Why can’t Facebook enforce its own community standards?

Recently, while scrolling through my Facebook News Feed, I was alarmed to find people sharing a video of an animal being tortured and killed. 

The footage shows a man dragging a cat on a leash, kicking it, and tossing it in front of a snarling pit bull that’s chained to a wall. The cat tries several times to escape, and each time the man, laughing, shoves him closer and closer until the dog is finally able to grab him. The cat does not survive.

Here’s an early screengrab, taken before the clip becomes graphic:


 

A Colombian user posted the video and attached a description in Spanish: 

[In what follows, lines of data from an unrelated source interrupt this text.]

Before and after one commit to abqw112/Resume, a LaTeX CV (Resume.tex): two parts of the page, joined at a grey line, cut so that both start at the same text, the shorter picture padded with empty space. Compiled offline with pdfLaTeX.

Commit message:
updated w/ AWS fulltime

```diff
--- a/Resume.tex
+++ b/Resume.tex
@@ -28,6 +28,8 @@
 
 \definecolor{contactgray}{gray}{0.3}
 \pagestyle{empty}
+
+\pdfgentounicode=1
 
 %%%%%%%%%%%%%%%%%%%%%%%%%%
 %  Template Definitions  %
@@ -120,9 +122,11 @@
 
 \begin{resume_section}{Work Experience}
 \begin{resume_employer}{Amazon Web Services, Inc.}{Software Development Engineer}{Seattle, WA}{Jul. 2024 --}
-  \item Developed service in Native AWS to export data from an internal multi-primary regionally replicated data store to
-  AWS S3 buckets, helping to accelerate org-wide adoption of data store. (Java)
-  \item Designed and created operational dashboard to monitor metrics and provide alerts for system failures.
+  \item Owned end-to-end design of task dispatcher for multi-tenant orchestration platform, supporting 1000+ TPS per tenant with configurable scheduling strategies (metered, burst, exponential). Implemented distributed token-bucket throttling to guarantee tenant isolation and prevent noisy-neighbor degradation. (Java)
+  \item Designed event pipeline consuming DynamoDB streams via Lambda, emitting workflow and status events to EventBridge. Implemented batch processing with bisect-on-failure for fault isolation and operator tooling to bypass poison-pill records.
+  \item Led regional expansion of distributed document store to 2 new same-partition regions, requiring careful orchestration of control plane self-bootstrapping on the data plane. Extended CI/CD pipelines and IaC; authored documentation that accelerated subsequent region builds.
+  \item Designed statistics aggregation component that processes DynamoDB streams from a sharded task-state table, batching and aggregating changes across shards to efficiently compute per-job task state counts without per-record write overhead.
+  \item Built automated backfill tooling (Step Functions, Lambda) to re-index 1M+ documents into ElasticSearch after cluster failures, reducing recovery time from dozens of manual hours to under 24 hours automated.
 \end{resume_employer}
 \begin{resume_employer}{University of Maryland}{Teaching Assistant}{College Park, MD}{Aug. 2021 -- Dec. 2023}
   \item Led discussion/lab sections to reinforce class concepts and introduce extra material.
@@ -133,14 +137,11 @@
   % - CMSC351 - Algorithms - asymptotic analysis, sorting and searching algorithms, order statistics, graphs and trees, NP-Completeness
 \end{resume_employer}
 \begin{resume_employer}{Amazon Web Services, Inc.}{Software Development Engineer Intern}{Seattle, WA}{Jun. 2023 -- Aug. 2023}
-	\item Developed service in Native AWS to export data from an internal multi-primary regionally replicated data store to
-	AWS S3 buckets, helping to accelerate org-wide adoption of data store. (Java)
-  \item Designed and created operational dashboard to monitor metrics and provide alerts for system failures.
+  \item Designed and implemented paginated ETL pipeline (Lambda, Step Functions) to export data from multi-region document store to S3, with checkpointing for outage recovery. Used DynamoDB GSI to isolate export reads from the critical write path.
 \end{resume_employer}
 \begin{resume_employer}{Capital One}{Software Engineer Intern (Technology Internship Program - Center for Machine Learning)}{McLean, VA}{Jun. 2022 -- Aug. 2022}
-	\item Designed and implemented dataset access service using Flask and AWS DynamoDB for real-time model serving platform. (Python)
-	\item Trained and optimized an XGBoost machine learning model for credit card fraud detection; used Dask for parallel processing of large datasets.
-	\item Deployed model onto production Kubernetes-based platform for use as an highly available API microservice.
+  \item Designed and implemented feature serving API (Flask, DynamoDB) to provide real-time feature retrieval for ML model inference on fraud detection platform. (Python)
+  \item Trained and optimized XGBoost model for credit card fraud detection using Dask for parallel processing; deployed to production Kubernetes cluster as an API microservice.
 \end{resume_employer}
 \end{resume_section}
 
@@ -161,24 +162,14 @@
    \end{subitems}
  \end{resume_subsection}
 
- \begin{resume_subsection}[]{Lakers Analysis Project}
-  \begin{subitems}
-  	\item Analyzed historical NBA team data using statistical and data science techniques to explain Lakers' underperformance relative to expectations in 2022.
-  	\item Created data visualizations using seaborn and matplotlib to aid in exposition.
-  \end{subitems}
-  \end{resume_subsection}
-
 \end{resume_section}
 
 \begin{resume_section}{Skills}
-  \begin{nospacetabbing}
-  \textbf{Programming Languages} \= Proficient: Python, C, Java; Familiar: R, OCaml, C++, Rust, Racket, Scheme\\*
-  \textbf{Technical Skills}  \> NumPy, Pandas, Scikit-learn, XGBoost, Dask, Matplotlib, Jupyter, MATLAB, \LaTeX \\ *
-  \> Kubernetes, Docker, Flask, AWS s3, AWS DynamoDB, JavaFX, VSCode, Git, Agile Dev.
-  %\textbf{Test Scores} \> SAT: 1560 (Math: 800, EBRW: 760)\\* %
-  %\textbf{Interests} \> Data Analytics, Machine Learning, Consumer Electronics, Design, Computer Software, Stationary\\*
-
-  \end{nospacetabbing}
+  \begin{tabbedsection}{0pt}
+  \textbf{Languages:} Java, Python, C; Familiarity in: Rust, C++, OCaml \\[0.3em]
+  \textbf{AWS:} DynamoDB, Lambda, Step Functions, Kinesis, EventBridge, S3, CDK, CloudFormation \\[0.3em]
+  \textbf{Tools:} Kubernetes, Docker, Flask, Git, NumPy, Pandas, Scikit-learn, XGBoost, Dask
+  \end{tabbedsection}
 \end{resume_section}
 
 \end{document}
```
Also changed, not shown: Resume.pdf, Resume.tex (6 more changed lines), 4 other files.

LA RAZA MAS PELIGROSA “LA HUMANA” ! La mayoria de gente es ignorante por no saber utilizar bien una mascota no importa la raza que sea , son solo para darles amor y no para ponerlos a peliar por diversion , decimos que la culpa la tienen los animales por ser asi , sabiendo que ellos solo actuan asi por defensa , los mismos dueños son los culpables por inculcarles esa conducta.

Which roughly translates to:

The most dangerous animal is man. Most people are ignorant about how to treat a pet. No matter what kind, pets are just to give you love, not to fight for sport. We say animals are to blame, knowing they only act in defense. The same owners are to blame for instilling that [violent] behavior.

The description reads like an anti-animal-cruelty PSA, so the poster’s heart may have been in the right place. But even then, it’s hard not to cringe at the attached video and wonder how it had been permitted to spread on Facebook as much as it had. (At the time I viewed it, it had already been shared thousands of times.) Still, I reported the video for graphic violence. I had nothing against the user who had posted it, but my gut instinct was that videos of tortured animals don’t belong on Facebook—or, for that matter, anywhere. 

Within an hour of reporting the video, I received a surprising response from the Facebook Help Team.

“We reviewed the video you reported for containing graphic violence and found it doesn’t violate our Community Standards,” the team said.


 

Reading the Help Team’s response, I couldn’t help but wonder how the video could do anything but violate the service’s community standards. Here’s what Facebook has to say about graphic content:

Facebook has long been a place where people turn to share their experiences and raise awareness about issues important to them. Sometimes, those experiences and issues involve graphic content that is of public interest or concern, such as human rights abuses or acts of terrorism. In many instances, when people share this type of content, it is to condemn it. However, graphic images shared for sadistic effect or to celebrate or glorify violence have no place on our site.

When people share any content, we expect that they will share in a responsible manner. That includes choosing carefully the audience for the content. For graphic videos, people should warn their audience about the nature of the content in the video so that their audience can make an informed choice about whether to watch it.

Reading that, it’s apparent that videos like this one may be acceptable under the site’s standards as long as the poster includes a warning to viewers. Needless to say, the person who shared the video of a cat getting mauled to death did not provide a warning.

It raises the question of whether, and how, Facebook needs to better police its content—perhaps by including an age requirement to view certain posts, or an auto-generated landing page with a warning before certain content becomes visible. It also calls into question how effective is a post like the one above at raising social awareness. Are thousands of people sharing the video out of outrage or for a grotesque thrill? It’s unclear.

This isn’t the first time a video has been posted to Facebook depicting animal cruelty, and it’s not the first time the social media giant has dragged its feet on removing that content. In fact, except for the case of breastfeeding photos, the social network has a history of slow responses in addressing hate speech and offensive content

Two days after the initial report and response, Facebook sent me another message, this time stating that the Help Team had not reviewed the video because the user had deleted it before they had the opportunity to do so:


 

This contradicted the previous message, which said Facebook had reviewed the video and found it did not violate the site’s rules. It’s curious, considering that the video was available and shared online for two days after Facebook initially stated it wasn’t in violation.

So which is it, Facebook? Did the team review the video content at all, and if not, why did it reply to reports and claim that it did? 

The problem isn’t Facebook’s community standards—it’s the social network’s failure to enforce its own rules.

Photo via Thierry Ehrmann/Flickr (CC BY 2.0) | Remix by Fernando Alfonso III

Ikenna Anyoku

Ikenna Anyoku

Ikenna Anyoku was a contributor to the Daily Dot from 2014 to 2016 focusing on viral news and entertainment. He now works as a staff attorney for the Legal Aid Society in New York.